## THE PROBLEM:
What number of lines in the listing contain "textwidth"? Answer with that number only.

## EXCERPTED RECORDS:
§ §
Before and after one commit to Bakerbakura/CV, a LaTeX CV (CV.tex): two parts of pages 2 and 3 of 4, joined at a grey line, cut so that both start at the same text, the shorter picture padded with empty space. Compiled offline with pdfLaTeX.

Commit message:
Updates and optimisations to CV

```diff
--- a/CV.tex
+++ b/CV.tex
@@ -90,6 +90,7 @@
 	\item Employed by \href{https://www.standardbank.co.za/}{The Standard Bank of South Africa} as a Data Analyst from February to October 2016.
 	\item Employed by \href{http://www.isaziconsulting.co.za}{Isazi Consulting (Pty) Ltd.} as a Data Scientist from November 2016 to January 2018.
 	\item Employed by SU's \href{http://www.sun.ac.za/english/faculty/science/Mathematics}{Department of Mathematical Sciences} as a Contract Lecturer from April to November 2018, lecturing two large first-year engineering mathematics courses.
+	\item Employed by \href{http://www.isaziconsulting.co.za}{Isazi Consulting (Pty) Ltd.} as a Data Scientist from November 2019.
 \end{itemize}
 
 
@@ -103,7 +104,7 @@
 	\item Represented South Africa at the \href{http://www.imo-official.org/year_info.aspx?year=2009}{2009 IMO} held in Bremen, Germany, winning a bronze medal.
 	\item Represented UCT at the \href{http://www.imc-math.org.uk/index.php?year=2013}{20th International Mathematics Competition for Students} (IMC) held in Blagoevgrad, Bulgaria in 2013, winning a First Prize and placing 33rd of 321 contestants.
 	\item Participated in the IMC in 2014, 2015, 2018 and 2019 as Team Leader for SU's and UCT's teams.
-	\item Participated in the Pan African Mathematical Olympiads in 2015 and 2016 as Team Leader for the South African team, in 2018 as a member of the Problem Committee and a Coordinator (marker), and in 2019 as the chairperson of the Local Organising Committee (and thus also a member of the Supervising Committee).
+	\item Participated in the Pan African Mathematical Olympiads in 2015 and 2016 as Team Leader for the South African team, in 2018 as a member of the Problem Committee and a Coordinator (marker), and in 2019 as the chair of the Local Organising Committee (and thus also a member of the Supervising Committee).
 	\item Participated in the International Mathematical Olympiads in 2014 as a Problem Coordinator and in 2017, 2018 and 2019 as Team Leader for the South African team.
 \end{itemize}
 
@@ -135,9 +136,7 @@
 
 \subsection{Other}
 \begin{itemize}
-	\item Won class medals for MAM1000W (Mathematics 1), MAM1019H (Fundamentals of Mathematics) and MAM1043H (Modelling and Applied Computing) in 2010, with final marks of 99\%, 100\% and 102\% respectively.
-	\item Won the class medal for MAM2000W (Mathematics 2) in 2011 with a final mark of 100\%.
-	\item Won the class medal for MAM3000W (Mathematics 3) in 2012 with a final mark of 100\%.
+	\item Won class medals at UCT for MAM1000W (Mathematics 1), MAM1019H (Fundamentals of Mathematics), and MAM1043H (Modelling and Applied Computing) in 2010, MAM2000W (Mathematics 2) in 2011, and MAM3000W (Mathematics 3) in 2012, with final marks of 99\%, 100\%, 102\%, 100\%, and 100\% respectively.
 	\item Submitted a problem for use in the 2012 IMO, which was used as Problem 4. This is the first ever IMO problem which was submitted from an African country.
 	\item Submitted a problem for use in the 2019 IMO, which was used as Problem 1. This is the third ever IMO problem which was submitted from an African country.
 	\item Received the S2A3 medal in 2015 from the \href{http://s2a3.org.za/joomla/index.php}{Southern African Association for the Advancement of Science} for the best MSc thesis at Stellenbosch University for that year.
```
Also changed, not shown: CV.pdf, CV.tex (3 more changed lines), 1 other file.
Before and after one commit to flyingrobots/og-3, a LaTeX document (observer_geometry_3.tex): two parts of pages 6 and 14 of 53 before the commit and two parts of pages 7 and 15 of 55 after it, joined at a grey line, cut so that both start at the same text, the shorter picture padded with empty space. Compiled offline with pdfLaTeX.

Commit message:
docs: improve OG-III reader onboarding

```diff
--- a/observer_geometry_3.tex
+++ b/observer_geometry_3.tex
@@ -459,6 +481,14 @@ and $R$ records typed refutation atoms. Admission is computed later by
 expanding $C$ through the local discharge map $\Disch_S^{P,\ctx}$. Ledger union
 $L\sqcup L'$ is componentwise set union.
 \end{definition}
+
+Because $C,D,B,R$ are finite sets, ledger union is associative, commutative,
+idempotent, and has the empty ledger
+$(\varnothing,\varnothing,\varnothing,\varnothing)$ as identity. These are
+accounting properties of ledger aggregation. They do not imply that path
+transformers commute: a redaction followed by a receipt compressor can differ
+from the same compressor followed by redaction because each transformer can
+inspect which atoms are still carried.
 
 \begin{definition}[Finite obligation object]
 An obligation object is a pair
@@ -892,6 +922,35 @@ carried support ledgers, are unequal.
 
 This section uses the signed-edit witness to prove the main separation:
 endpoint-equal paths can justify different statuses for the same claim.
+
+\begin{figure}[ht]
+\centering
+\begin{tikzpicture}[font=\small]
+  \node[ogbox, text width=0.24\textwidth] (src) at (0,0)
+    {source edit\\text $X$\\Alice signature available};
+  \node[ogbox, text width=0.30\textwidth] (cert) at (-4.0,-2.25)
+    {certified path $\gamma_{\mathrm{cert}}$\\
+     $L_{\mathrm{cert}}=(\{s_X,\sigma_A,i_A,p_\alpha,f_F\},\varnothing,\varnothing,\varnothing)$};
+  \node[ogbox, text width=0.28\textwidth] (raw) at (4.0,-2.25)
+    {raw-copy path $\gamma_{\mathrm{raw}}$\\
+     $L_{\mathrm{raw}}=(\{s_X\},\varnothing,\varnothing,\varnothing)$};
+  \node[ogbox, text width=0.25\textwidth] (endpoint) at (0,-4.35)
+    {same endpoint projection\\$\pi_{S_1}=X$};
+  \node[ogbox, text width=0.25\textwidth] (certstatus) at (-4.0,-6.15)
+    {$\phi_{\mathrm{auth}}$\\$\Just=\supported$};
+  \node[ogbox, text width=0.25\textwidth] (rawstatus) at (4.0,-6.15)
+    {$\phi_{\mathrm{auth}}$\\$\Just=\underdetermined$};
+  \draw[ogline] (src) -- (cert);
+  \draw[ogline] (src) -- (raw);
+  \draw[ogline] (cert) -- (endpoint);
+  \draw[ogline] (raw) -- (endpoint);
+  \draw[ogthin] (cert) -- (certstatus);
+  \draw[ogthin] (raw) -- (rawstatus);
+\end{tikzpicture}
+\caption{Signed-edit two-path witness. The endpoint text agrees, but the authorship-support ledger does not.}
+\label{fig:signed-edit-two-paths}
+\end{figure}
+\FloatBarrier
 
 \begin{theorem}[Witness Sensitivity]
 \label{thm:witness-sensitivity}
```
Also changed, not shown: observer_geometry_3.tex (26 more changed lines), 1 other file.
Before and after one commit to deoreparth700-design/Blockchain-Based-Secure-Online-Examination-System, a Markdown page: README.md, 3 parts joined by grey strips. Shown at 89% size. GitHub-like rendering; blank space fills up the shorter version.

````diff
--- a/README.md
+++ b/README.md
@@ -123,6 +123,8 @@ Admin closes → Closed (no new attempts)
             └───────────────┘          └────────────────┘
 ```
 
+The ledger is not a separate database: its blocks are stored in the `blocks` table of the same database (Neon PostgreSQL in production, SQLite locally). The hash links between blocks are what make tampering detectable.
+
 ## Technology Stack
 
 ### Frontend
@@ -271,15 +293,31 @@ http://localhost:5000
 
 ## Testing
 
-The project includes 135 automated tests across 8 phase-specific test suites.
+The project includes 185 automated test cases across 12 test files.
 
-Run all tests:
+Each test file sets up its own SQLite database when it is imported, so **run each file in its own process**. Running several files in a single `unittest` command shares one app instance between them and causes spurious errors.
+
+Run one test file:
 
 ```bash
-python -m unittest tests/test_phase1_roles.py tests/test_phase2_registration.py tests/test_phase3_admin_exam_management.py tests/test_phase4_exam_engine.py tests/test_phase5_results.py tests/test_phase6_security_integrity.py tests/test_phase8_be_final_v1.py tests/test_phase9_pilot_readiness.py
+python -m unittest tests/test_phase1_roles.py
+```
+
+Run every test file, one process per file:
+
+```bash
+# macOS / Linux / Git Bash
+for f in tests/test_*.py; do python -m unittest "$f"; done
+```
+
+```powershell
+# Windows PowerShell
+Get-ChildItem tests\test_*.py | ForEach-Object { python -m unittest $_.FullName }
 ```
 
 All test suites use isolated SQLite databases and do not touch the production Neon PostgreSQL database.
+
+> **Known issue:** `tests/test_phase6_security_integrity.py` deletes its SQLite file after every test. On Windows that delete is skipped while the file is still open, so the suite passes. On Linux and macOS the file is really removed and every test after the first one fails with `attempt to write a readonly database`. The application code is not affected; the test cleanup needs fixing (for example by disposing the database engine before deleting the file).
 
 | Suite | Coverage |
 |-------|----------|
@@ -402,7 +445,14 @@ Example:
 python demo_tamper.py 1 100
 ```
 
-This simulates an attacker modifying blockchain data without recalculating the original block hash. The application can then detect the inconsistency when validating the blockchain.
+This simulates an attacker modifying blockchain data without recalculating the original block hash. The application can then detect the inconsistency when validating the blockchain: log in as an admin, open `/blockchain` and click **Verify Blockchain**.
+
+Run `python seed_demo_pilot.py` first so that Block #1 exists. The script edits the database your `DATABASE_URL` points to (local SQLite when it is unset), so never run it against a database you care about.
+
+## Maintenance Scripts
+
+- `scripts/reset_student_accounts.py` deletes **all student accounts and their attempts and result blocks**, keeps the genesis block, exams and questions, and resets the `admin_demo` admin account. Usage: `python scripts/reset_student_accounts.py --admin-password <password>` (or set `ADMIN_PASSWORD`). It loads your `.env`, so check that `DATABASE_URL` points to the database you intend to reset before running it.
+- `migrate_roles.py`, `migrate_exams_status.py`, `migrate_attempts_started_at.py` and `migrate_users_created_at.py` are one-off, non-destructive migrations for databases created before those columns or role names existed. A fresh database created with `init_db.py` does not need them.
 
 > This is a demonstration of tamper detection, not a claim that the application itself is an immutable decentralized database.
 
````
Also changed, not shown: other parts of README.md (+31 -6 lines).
§ §
## RESULT FOR THIS EXERCISE:
6